One of the problems with concrete construction is that it is not designed for deconstruction; Taking it apart is slow, noisy, dusty and labor intensive. Omer Haciomeroglu wants to change all that; the student at Sweden's Umea Institute of Design just won gold for his concrete recycling robot. The designer writes:
ERO uses water jets to crack the concrete surface to disassemble concrete and sucks up the mixed debris. It cleanly separates the waste mixture and packages the cleaned material. What was previously waste, now turns into labeled packaged asset to be transferred right away into concrete pre-casting stations to be re-molded into new building blocks. No dust, no waste, no separation. Only clean bags of aggregate to be re-used and rust and dust free rebar to be cut and re-used directly.

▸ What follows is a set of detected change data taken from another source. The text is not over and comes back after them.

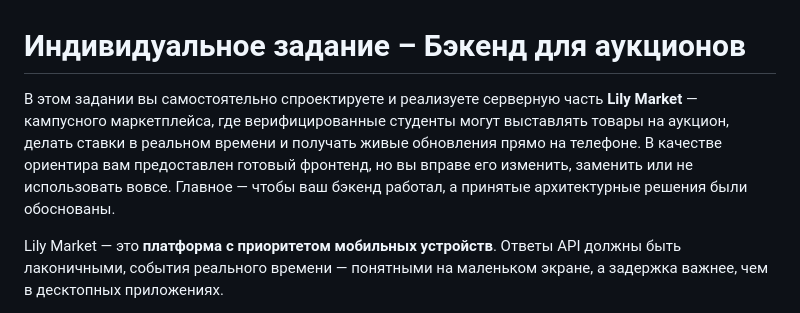
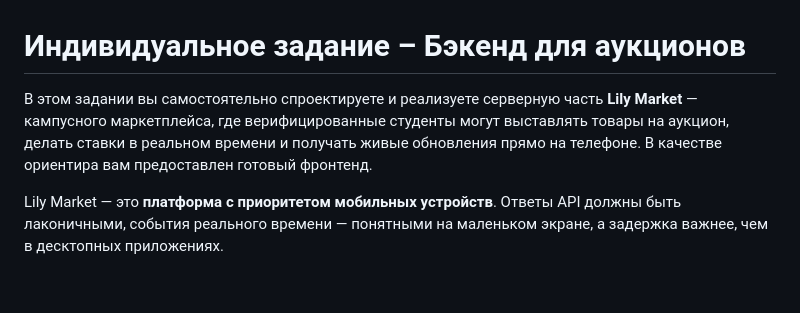
Before and after one commit to xivol/greenswamp, a Markdown page: indiv/auction/README.md, the part around the change. Rendered like a GitHub page; blank space fills up the shorter version.

```diff
--- a/indiv/auction/README.md
+++ b/indiv/auction/README.md
@@ -1,6 +1,6 @@
 # Индивидуальное задание – Бэкенд для аукционов
 
-В этом задании вы самостоятельно спроектируете и реализуете серверную часть **Lily Market** — кампусного маркетплейса, где верифицированные студенты могут выставлять товары на аукцион, делать ставки в реальном времени и получать живые обновления прямо на телефоне. В качестве ориентира вам предоставлен готовый фронтенд, но вы вправе его изменить, заменить или не использовать вовсе. Главное — чтобы ваш бэкенд работал, а принятые архитектурные решения были обоснованы.
+В этом задании вы самостоятельно спроектируете и реализуете серверную часть **Lily Market** — кампусного маркетплейса, где верифицированные студенты могут выставлять товары на аукцион, делать ставки в реальном времени и получать живые обновления прямо на телефоне. В качестве ориентира вам предоставлен готовый фронтенд.
 
 Lily Market — это **платформа с приоритетом мобильных устройств**. Ответы API должны быть лаконичными, события реального времени — понятными на маленьком экране, а задержка важнее, чем в десктопных приложениях.
 
```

The device uses water under high pressure, called hydro-demolition or waterblasting; this is often used today to strip concrete from the top of rebar for rehabilitation projects. Unlike other demo techniques, it doesn't create a lot of vibration that might damage other parts of the building, and it doesn't wreck the reinforcing bars. The water is then separated from the aggregate with a "centrifugal decanter", so that the aggregate can be bagged for the next job and the water reused.
The whole thing is mounted on a robot so that rolls around on omni-directional tracks. Clever. Omer describes its operations:
An autonomous fleet of ERO Concrete Recycling Robots is placed strategically within the building. They scan the surroundings and determine a route with which they will execute during the operation. Once ERO starts working, it literally erases the building.
I have been watching the demolition of this handsome brutalist building in Toronto this past spring, how they carefully take it down floor by floor, it has been a sad and slow process. I am not sure I am excited about how easy Omer's robot might make it to erase these things.